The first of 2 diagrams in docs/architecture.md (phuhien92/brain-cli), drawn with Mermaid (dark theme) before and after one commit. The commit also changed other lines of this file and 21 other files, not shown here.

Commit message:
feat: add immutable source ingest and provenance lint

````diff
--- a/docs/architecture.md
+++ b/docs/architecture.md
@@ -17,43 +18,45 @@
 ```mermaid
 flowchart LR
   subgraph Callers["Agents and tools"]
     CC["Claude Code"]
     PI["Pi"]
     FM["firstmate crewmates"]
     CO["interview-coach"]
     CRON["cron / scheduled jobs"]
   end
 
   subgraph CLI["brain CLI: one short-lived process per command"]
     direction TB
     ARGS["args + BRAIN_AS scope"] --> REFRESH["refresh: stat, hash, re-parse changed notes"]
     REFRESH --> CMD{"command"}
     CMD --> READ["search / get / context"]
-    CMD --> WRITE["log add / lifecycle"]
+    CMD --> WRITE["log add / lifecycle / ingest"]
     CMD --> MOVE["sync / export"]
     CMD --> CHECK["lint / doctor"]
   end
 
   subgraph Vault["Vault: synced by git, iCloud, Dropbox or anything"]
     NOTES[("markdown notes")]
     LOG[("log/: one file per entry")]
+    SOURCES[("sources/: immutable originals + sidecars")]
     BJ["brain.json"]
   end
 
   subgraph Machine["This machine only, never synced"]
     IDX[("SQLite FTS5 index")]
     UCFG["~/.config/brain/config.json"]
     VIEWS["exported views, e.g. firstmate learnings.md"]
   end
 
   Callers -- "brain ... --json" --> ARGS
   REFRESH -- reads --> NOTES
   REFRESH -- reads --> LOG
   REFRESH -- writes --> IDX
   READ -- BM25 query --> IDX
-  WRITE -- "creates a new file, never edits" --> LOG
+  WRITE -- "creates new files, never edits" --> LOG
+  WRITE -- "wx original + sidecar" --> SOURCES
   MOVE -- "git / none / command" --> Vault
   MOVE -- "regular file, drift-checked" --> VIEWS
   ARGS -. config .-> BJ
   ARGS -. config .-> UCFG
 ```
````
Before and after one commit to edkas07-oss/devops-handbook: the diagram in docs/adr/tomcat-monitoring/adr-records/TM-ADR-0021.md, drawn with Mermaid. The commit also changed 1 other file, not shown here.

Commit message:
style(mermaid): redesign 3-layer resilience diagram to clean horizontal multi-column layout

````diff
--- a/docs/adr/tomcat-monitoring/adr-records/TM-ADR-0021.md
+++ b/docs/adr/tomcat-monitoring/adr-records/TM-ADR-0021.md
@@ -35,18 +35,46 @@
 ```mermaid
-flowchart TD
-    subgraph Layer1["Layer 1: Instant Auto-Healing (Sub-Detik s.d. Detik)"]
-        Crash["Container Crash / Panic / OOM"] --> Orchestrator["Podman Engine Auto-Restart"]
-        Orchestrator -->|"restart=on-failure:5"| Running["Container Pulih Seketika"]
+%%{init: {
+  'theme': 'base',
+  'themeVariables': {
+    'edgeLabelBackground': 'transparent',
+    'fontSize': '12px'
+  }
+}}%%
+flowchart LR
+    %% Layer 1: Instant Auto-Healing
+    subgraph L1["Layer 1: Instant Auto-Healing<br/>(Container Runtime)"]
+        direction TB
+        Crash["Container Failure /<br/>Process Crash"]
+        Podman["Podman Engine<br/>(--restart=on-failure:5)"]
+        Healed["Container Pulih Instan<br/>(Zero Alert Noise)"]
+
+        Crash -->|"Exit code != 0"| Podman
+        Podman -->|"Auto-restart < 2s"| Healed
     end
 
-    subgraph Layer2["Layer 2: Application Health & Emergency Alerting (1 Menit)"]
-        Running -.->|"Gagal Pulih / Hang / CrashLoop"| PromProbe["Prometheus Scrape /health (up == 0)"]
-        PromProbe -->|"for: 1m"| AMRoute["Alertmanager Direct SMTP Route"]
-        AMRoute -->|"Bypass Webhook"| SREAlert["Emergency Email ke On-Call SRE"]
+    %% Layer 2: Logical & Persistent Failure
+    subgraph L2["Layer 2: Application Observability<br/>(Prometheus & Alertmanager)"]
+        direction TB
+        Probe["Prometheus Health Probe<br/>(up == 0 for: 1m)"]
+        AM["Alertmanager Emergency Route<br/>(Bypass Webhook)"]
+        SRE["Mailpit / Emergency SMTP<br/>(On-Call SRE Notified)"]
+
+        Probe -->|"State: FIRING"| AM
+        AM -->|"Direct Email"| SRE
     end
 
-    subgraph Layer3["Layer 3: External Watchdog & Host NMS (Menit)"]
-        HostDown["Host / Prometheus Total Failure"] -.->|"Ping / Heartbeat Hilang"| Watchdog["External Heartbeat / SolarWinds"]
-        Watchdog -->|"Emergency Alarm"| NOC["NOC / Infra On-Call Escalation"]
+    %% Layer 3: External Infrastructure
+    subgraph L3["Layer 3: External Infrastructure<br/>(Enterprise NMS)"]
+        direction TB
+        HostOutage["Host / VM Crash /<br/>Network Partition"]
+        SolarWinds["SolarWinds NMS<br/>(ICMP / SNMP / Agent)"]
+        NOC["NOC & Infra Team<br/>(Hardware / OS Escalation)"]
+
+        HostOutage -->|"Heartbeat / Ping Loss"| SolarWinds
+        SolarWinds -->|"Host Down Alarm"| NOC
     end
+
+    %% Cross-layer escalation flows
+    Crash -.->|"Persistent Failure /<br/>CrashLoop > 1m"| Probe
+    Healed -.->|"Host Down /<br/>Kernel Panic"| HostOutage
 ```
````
------
### TASK DESCRIPTION
Scan the data for lines with the word "REFRESH". Report only how many there are.

### ANSWER TO THE PROBLEM
5